All other traffic will be passed normally, those two specific src / dst IP’s will trigger the “interesting traffic” that kicks off the Phase 1 negotiation of IPSec between the two peers, building our IPSec site-to-site VPN.

A few of the benefits of Legacy IPSec Site-to-Site VPN Tunnel configurations are:

  1. Authentication (Phase 1)
  2. Confidentiality / Encryption (Phase 2)
  3. Integrity check on traffic (so it cannot be manipulated by a man in the middle)
  4. Anti-Replay (again to prevent man in the middle traffic on the tunnel)

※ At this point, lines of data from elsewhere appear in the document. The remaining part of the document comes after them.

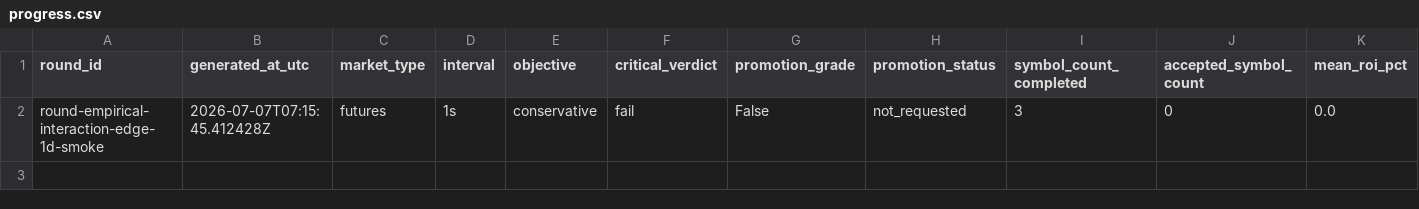
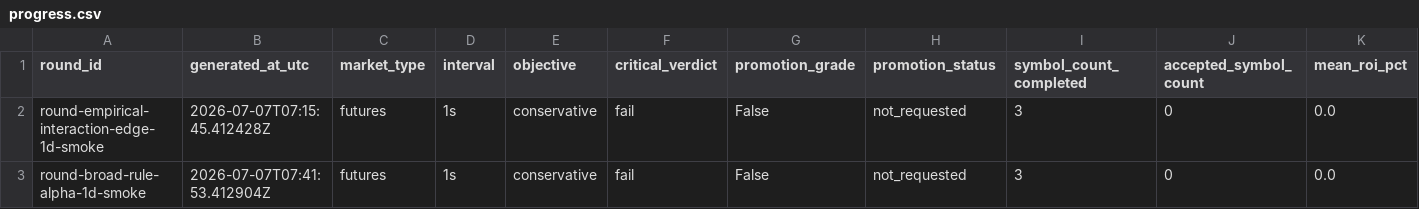
Before and after one commit to strmt7/simple_ai_trading, a CSV file: docs/optimization/iteration-progress/data/progress.csv, drawn as a sheet; only a part is shown; rows hold the shown columns only; the diff names each change by its address in the sheet, - before the commit and + after, or states it on an @@ line.

Commit message:
Broaden rule alpha search evidence

```diff
--- a/docs/optimization/iteration-progress/data/progress.csv
+++ b/docs/optimization/iteration-progress/data/progress.csv
+row 3: round-broad-rule-alpha-1d-smoke | 2026-07-07T07:41:53.412904Z | futures | 1s | conservative | fail | False | not_requested | 3 | 0 | 0.0
```
Also changed, not shown: 30 other files.
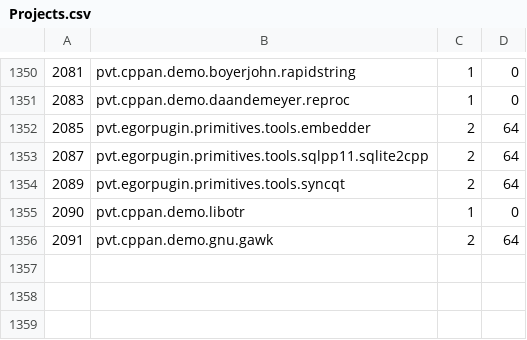
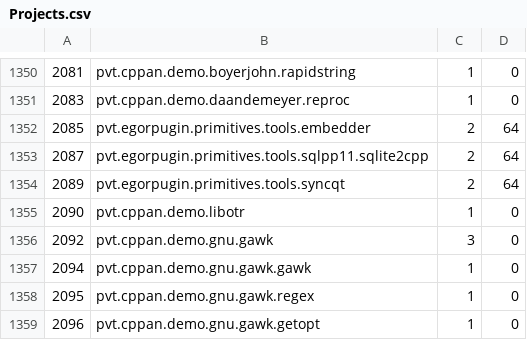
Before and after one commit to cppan/database, a CSV file: Projects.csv, drawn as a sheet; only a part is shown, gaps mark what is left out.

```diff
--- a/Projects.csv
+++ b/Projects.csv
@@ -1355,2 +1355,5 @@
 2090;pvt.cppan.demo.libotr;1;0
-2091;pvt.cppan.demo.gnu.gawk;2;64
+2092;pvt.cppan.demo.gnu.gawk;3;0
+2094;pvt.cppan.demo.gnu.gawk.gawk;1;0
+2095;pvt.cppan.demo.gnu.gawk.regex;1;0
+2096;pvt.cppan.demo.gnu.gawk.getopt;1;0
```
Also changed, not shown: ProjectVersionDependencies.csv, ProjectVersions.csv, 1 other file.
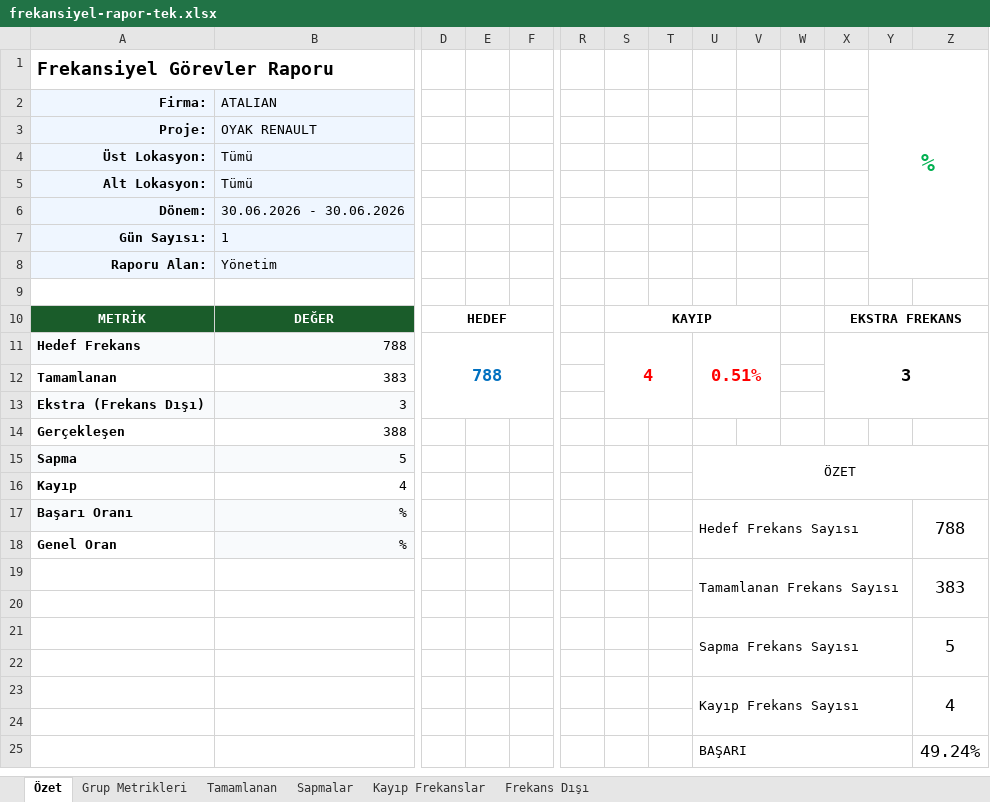
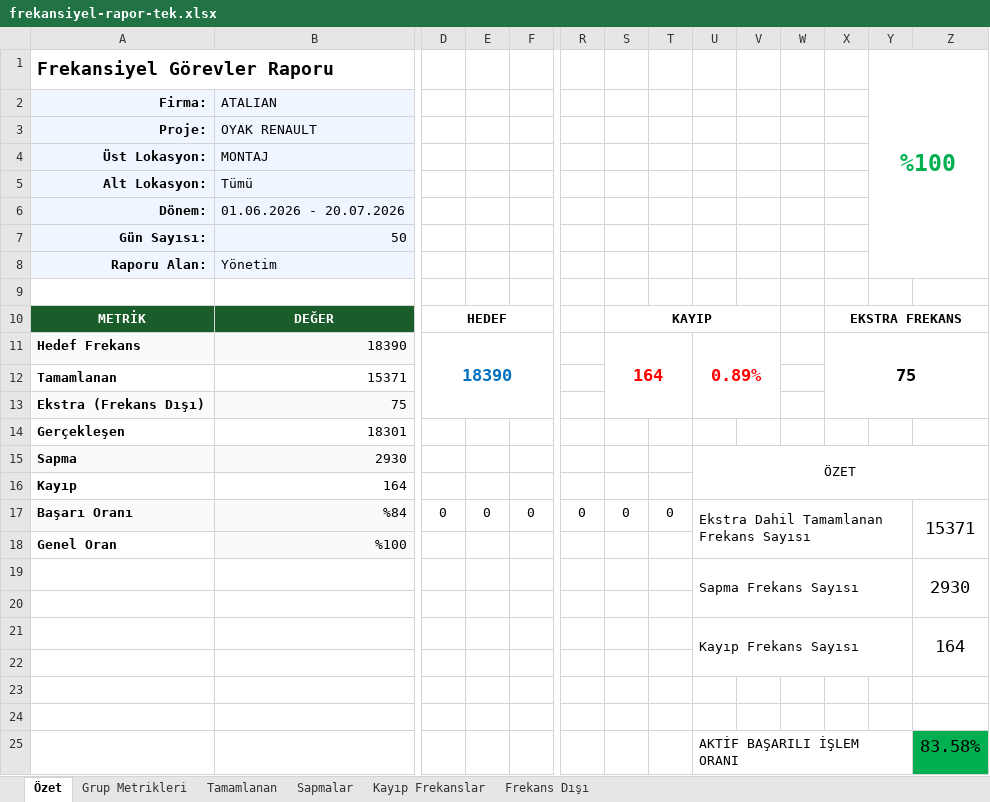
Before and after one commit to GYS-New/qrsync, an Excel workbook: lib/reports/templates/frekansiyel-rapor-tek.xlsx, sheet Özet, drawn as a sheet; only a part is shown, gaps mark what is left out; values as stored, in another font and other column widths than the file's, no borders; charts and pictures not drawn; removed rows and columns are numbered as before the commit, all else as after; rows hold the shown columns only; the diff names each change by its address in the sheet, - before the commit and + after, or states it on an @@ line.

```diff
--- a/lib/reports/templates/frekansiyel-rapor-tek.xlsx (sheet Özet)
+++ b/lib/reports/templates/frekansiyel-rapor-tek.xlsx (sheet Özet)
-Y1: %
+Y1: %100
-B4: Tümü
+B4: MONTAJ
-B6: 30.06.2026 - 30.06.2026
+B6: 01.06.2026 - 20.07.2026
-B7: 1
+B7: 50
-row 11: Hedef Frekans | 788 | 788 |  |  |  | 4 |  | 0.51% |  |  | 3
+row 11: Hedef Frekans | 18390 | 18390 |  |  |  | 164 |  | 0.89% |  |  | 75
-B12: 383
+B12: 15371
-B13: 3
+B13: 75
-B14: 388
+B14: 18301
-B15: 5
+B15: 2930
-B16: 4
+B16: 164
-row 17: Başarı Oranı | % |  |  |  |  |  |  | Hedef Frekans Sayısı |  |  |  |  | 788
+row 17: Başarı Oranı | %84 | 0 | 0 | 0 | 0 | 0 | 0 | Ekstra Dahil Tamamlanan Frekans Sayısı |  |  |  |  | 15371
-B18: %
+B18: %100
-row 19:  |  |  |  |  |  |  |  | Tamamlanan Frekans Sayısı |  |  |  |  | 383
+row 19:  |  |  |  |  |  |  |  | Sapma Frekans Sayısı |  |  |  |  | 2930
-row 21:  |  |  |  |  |  |  |  | Sapma Frekans Sayısı |  |  |  |  | 5
+row 21:  |  |  |  |  |  |  |  | Kayıp Frekans Sayısı |  |  |  |  | 164
-row 23:  |  |  |  |  |  |  |  | Kayıp Frekans Sayısı |  |  |  |  | 4
-row 24:  |  |  |  |  |  |  |  | BAŞARI |  |  |  |  | 49.24%
+row 24: (empty)
-U25:Y25 merged
+row 25:  |  |  |  |  |  |  |  | AKTİF BAŞARILI İŞLEM ORANI |  |  |  |  | 83.58%
```
Also changed, not shown: sheet Tamamlanan, sheet Grup Metrikleri, sheet Sapmalar, sheet Kayıp Frekanslar, sheet Frekans Dışı, charts or pictures, 1 other file.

As discussed in the DMVPN IPSec Profile lab, the Phase 1 and Phase 2 components are the same here, where Phase 1 will do the Authentication and Phase 2 will work out Encryption to be used to Encapsulate / Decapsulate VPN traffic.

Configuration of the IPSec VPN Tunnel in Phases

Phase 1 – Crypto ISAKMP Policy / PSK

R2#conf t
Enter configuration commands, one per line. End with CNTL/Z.
R2(config)#cry isa policy ?
<1-10000> Priority of protection suite

R2(config)#cry isa policy 1
R2(config-isakmp)#auth pre-share
R2(config-isakmp)#exit
R2(config)#cry isa key LoopedBack!!! address 10.2.2.3
R2(config)#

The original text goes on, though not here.